• _Activity_:
Return every line below in which "dogs" appears.

=== Records to use ===

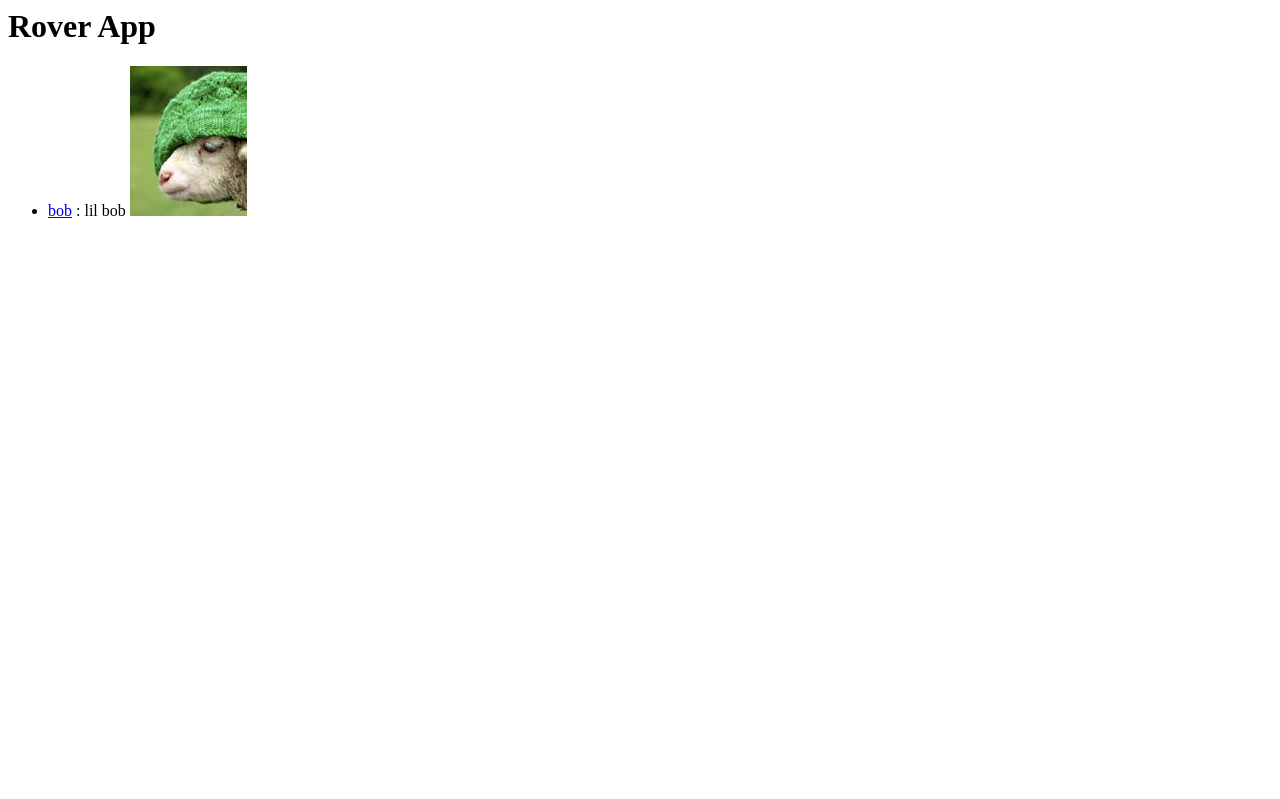
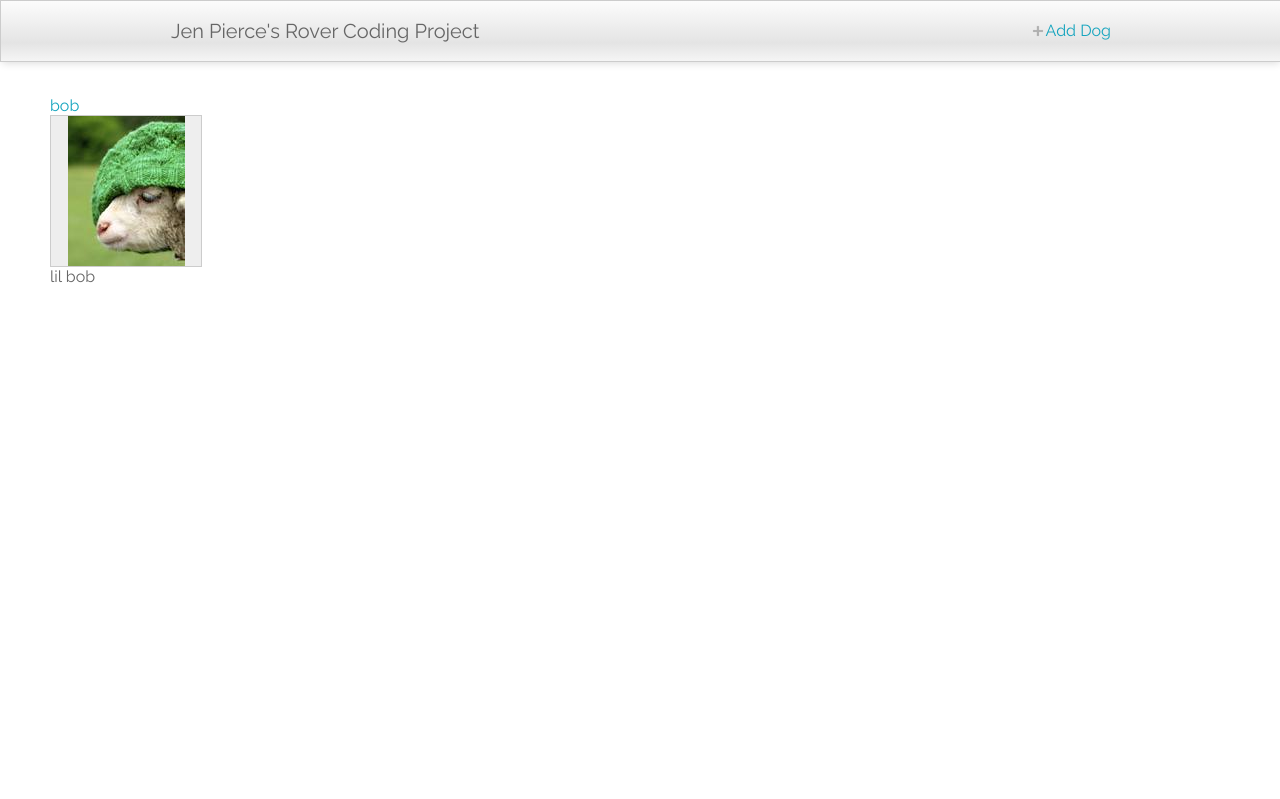
Before and after one commit to jpierce42/rover, a Django app: page /dogs/ in a window 1280 px wide. Shown: the top 799 px of the page. Before the commit the page ends 218 px from the top, so only its background shows below. Run offline with Django 3.2, Linux system fonts and the light colour scheme; data comes from the database, SQL or seed files in the repository; parts of the project's set-up code (start-up, migrations or seed data) failed here and were passed over; some libraries are stand-ins or nearby versions.

Commit message:
Update template inheritance & styling

```diff
--- /dev/null
+++ b/dogs/static/dogs/styles.css
@@ -0,0 +1,70 @@
+html, body { height: 100%; margin: 0; padding: 0; }
+
+
+/* Typography
+----------------------------------------------- */
+body {
+    color: #666;
+    font-family: Raleway, "Helvetica Neue", Helvetica, Lucida, sans-serif;
+}
+
+
+/* Links
+----------------------------------------------- */
+a { text-decoration: none; color: rgb(20, 164, 190); }
+a:hover { text-decoration: underline; }
+
+
+/* Header
+----------------------------------------------- */
+#header_container {
+    border:1px solid #ccc;
+    height:40px;
+    left:0;
+    position:fixed;
+    width:100%;
+    top:0;
+    padding: 10px 0;
+    -webkit-box-shadow: rgba(0, 0, 0, 0.14902) 0px 3px 8px -2px;
+    background-color: rgb(243, 243, 243);
+    background-image: linear-gradient(rgb(252, 252, 252), rgb(228, 228, 228) 70%, rgb(245, 245, 245));
+}
+#header { line-height:40px; margin:0 auto; width:940px; }
+#header h1 { display: inline; font-weight: normal; font-size: 1.25em; }
+#header a#add_link { float: right; }
+#header a#add_link:before {
+    content: "";
+    display: block;
+    background: url("images/add.png") no-repeat;
+    width: 16px;
+    height: 16px;
+    float: left;
+    margin: 12px 0 0 0;
+}
+
+
+/* Main app styles
+----------------------------------------------- */
+#container {
+    margin: 0 auto;
+    height: 100%;
+    padding: 80px 10px;
+}
+
+.dog_container {
+    display: inline;
+    width: 200px;
+    height: 200px;
+}
+
+.img_container {
+    width: 150px;
+    height: 150px;
+    border: 1px solid #ccc;
+    background-color: #eee;
+}
+
+.img_container img {
+    display: block;
+    margin: auto;
+}
--- /dev/null
+++ b/dogs/templates/base.html
@@ -0,0 +1,25 @@
+{% load staticfiles %}
+
+<!DOCTYPE html>
+<html>
+<head>
+<title>Jen Pierce's Rover Coding Project</title>
+<link rel="shortcut icon" href="{% static 'dogs/images/favicon.ico' %}" />
+<link href='http://fonts.googleapis.com/css?family=Raleway:400,700' rel='stylesheet' type='text/css'>
+<link rel="stylesheet" type="text/css" href="{% static 'dogs/styles.css' %}"
+</head>
+<body>
+    <div id="container">
+        <div id="header_container">
+            <div id="header">
+            <h1>Jen Pierce's Rover Coding Project</h1>
+            <a id="add_link" href="{% url 'dogs:add' %}">Add Dog</a>
+            </div>
+        </div>
+        <div id="content">
+        {% block content %}
+        {% endblock %}
+        </div>
+    </div>
+</body>
+</html>
--- a/dogs/templates/dogs/index.html
+++ b/dogs/templates/dogs/index.html
@@ -1,11 +1,19 @@
-<h1>Rover App</h1>
+{% extends "base.html" %}
 
+{% block content %}
+<div id="dogs">
 <ul>
 {% for owner in owner_list %}
-    <li><a href="{% url 'dogs:dog_detail' owner.id %}" target="#">{{ owner.name }}</a> :
+    <div class="dog_container">
+    <a href="{% url 'dogs:dog_detail' owner.id %}" target="#" class="detail_link">{{ owner.name }}</a>
     {% for dog in owner.dog_set.all %}
+        <div class="img_container">
+            <img src="{{ dog.image.url_150x150 }}" />
+        </div>
         {{ dog.name }}
-        <img src="{{ dog.image.url_150x150 }}" />
     {% endfor %}
+    </div>
 {% endfor %}
 </ul>
+</div>
+{% endblock %}
```
Also changed, not shown: dogs/templates/dogs/base.html (added, +13 -0 lines), dogs/static/dogs/images/add.png (added), dogs/static/dogs/images/favicon.ico (added), dogs/static/dogs/images/paw.png (added), dogs/static/dogs/images/search.png (added).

===

• _Expected output_:
Before and after one commit to jpierce42/rover, a Django app: page /dogs/ in a window 1280 px wide. Shown: the top 799 px of the page. Before the commit the page ends 218 px from the top, so only its background shows below. Run offline with Django 3.2, Linux system fonts and the light colour scheme; data comes from the database, SQL or seed files in the repository; parts of the project's set-up code (start-up, migrations or seed data) failed here and were passed over; some libraries are stand-ins or nearby versions.
+++ b/dogs/static/dogs/styles.css
+++ b/dogs/templates/base.html
+<link rel="shortcut icon" href="{% static 'dogs/images/favicon.ico' %}" />
+<link rel="stylesheet" type="text/css" href="{% static 'dogs/styles.css' %}"
+            <a id="add_link" href="{% url 'dogs:add' %}">Add Dog</a>
--- a/dogs/templates/dogs/index.html
+++ b/dogs/templates/dogs/index.html
+<div id="dogs">
-    <li><a href="{% url 'dogs:dog_detail' owner.id %}" target="#">{{ owner.name }}</a> :
+    <a href="{% url 'dogs:dog_detail' owner.id %}" target="#" class="detail_link">{{ owner.name }}</a>
Also changed, not shown: dogs/templates/dogs/base.html (added, +13 -0 lines), dogs/static/dogs/images/add.png (added), dogs/static/dogs/images/favicon.ico (added), dogs/static/dogs/images/paw.png (added), dogs/static/dogs/images/search.png (added).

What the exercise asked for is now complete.